[Records from a data collection]

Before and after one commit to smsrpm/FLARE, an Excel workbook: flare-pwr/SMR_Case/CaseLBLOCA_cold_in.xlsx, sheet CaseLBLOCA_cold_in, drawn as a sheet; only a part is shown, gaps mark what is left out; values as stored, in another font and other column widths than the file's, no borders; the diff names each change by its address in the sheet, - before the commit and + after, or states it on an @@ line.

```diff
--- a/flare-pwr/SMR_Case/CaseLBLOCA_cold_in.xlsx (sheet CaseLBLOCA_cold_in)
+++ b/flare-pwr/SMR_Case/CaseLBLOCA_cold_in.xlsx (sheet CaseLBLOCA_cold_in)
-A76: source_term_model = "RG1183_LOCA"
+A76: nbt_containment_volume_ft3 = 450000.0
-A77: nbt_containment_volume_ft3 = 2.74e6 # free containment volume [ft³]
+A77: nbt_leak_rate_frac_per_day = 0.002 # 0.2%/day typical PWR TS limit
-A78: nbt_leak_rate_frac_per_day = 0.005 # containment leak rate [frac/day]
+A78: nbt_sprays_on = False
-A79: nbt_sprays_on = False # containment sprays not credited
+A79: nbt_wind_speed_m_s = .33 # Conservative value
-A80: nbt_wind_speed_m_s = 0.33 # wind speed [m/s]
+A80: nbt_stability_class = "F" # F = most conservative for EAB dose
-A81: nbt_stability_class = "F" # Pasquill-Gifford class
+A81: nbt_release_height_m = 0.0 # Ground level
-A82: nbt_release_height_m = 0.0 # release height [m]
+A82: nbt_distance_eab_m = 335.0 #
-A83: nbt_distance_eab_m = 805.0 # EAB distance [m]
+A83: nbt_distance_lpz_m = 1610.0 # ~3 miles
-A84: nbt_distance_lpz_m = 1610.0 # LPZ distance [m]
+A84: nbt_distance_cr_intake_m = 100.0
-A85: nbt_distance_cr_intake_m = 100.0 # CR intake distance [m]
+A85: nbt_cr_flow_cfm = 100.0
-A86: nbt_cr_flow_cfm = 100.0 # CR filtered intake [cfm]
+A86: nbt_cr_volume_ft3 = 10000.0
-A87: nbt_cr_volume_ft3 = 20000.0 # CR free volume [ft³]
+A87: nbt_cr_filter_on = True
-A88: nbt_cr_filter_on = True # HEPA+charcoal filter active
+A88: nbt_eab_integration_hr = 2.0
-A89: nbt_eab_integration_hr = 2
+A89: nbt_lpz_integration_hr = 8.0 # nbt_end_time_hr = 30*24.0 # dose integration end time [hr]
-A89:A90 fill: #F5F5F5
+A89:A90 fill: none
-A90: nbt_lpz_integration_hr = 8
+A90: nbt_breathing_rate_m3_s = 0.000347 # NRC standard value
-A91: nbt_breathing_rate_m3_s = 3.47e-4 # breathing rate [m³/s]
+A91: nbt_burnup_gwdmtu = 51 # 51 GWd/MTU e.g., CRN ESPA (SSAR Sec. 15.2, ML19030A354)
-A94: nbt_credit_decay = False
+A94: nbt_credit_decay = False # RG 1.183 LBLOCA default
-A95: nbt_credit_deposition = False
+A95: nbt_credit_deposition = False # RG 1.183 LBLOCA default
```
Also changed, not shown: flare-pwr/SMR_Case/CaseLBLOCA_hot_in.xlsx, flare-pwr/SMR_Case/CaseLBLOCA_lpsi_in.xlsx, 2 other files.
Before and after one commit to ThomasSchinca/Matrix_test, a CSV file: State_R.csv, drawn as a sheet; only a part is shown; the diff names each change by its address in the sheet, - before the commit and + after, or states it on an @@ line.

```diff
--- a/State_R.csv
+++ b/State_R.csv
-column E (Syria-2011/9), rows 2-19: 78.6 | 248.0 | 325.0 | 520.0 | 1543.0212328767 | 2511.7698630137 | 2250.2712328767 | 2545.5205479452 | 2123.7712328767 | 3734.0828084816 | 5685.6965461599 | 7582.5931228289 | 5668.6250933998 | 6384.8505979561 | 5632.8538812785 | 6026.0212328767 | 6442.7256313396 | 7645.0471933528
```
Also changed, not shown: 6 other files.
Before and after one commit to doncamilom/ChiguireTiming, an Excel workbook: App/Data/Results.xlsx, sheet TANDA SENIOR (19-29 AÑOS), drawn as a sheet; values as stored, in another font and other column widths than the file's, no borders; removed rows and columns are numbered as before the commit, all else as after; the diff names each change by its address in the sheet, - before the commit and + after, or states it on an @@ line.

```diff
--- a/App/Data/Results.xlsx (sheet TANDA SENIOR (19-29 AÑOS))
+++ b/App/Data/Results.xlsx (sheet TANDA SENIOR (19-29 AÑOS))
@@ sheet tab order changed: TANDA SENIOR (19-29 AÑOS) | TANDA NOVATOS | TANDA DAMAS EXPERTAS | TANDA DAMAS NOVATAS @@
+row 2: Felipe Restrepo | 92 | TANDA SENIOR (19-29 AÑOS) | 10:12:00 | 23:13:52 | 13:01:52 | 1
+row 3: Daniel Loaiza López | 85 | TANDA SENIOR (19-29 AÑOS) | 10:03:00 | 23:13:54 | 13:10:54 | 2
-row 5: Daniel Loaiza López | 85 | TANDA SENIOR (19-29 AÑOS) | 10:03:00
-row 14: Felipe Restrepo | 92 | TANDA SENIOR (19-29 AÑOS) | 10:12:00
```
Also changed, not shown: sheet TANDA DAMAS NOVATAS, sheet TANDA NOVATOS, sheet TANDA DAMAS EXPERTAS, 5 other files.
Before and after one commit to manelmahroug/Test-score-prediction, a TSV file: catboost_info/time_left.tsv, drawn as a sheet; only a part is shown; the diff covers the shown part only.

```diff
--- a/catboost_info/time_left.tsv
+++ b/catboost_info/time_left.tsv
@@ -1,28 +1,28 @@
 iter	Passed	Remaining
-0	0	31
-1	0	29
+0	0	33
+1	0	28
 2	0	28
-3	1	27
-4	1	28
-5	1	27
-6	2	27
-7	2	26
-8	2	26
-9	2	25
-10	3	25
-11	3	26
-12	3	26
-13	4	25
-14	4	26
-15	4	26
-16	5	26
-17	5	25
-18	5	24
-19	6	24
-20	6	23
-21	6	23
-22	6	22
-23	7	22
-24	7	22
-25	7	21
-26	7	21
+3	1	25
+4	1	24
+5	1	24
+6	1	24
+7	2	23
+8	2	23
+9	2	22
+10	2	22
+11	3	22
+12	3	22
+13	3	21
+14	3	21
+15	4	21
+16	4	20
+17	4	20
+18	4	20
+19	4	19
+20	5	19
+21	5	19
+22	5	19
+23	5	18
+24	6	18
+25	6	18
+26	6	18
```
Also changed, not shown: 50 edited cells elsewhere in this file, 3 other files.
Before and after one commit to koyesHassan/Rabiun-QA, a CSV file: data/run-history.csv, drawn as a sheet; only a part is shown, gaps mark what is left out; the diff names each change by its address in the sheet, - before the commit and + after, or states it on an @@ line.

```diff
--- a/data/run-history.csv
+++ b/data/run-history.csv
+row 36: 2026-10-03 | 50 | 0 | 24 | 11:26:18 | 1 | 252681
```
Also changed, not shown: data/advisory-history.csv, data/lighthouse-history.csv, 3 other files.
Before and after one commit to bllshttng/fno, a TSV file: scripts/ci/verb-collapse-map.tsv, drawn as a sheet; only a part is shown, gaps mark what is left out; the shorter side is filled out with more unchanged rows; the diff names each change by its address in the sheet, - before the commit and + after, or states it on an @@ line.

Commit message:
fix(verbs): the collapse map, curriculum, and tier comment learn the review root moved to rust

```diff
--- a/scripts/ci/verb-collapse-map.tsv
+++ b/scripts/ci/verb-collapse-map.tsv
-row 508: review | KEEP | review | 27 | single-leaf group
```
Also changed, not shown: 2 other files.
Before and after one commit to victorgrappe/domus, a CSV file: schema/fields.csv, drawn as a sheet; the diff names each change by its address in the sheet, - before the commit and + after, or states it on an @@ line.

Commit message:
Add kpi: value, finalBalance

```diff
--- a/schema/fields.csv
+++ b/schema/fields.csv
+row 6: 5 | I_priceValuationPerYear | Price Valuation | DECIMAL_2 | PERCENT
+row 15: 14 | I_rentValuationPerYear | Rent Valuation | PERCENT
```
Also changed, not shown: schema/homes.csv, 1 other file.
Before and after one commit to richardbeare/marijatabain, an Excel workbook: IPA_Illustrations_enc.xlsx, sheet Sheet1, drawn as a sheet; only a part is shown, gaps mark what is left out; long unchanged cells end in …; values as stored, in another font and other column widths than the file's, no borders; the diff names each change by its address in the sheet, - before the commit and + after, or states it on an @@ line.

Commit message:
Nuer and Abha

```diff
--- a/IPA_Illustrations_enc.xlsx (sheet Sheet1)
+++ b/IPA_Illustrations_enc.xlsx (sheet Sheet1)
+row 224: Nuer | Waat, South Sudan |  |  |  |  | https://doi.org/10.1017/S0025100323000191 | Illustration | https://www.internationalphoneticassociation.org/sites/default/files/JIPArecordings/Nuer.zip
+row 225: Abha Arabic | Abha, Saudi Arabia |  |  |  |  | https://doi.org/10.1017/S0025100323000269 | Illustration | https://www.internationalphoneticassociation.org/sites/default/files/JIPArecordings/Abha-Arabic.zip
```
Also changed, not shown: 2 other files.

> **WORK INSTRUCTIONS**: How many of the lines above include the string "fields"? Answer with the number only.

> **RESPONSE BOX**: 3